## To do
One line at a time, check the entries below for the word "fontsize", and copy each line that has it.

+++ The data

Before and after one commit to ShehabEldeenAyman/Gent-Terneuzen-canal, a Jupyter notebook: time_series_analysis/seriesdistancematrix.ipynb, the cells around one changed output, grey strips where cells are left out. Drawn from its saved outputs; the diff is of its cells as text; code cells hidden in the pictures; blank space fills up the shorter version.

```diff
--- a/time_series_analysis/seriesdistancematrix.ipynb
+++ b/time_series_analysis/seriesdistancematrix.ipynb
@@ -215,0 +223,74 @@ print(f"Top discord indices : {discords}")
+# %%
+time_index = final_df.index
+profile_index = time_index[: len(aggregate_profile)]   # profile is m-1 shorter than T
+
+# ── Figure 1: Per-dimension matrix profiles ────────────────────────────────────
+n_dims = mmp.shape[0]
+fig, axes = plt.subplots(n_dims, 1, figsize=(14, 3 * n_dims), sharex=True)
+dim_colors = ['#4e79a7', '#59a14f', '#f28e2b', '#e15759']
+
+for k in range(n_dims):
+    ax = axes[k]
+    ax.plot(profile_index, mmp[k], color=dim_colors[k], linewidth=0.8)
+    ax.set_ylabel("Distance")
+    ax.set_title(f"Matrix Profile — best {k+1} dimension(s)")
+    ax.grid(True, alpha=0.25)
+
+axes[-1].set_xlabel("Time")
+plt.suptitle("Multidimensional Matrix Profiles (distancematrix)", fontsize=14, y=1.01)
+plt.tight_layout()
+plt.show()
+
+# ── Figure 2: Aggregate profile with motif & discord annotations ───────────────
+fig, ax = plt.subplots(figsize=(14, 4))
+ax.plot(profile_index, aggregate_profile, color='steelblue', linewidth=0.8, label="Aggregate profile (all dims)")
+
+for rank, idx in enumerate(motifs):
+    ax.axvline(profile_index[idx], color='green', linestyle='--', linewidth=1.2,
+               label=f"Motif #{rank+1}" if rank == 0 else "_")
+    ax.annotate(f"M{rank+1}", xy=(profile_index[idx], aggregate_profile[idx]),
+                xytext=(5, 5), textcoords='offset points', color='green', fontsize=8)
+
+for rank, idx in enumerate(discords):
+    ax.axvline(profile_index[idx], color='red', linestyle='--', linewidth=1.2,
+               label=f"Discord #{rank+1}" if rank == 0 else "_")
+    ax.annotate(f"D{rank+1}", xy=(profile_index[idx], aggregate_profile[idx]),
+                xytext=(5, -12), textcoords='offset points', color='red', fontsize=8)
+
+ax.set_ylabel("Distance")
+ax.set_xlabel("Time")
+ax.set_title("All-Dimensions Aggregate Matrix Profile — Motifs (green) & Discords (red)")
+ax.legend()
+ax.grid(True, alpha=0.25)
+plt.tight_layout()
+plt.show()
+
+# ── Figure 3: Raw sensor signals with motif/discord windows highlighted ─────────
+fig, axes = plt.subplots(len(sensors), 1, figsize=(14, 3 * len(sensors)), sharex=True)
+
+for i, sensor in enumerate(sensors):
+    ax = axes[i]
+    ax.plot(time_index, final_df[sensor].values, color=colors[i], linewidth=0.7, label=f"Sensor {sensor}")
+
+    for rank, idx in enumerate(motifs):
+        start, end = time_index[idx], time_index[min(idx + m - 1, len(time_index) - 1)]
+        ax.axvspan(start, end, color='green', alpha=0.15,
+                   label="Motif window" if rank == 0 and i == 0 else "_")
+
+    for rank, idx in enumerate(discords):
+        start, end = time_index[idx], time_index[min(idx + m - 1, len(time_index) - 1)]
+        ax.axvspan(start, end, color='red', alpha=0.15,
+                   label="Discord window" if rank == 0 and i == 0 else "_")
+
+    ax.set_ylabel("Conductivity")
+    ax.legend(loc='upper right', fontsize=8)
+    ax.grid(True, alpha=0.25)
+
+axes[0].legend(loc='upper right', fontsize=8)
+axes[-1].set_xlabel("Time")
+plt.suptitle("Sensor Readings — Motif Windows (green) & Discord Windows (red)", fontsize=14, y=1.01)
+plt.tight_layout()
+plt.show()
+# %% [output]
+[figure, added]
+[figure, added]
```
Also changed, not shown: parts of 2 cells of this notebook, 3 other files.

++++++

## Solution to the problem
+plt.suptitle("Multidimensional Matrix Profiles (distancematrix)", fontsize=14, y=1.01)
+                xytext=(5, 5), textcoords='offset points', color='green', fontsize=8)
+                xytext=(5, -12), textcoords='offset points', color='red', fontsize=8)
+    ax.legend(loc='upper right', fontsize=8)
+axes[0].legend(loc='upper right', fontsize=8)
+plt.suptitle("Sensor Readings — Motif Windows (green) & Discord Windows (red)", fontsize=14, y=1.01)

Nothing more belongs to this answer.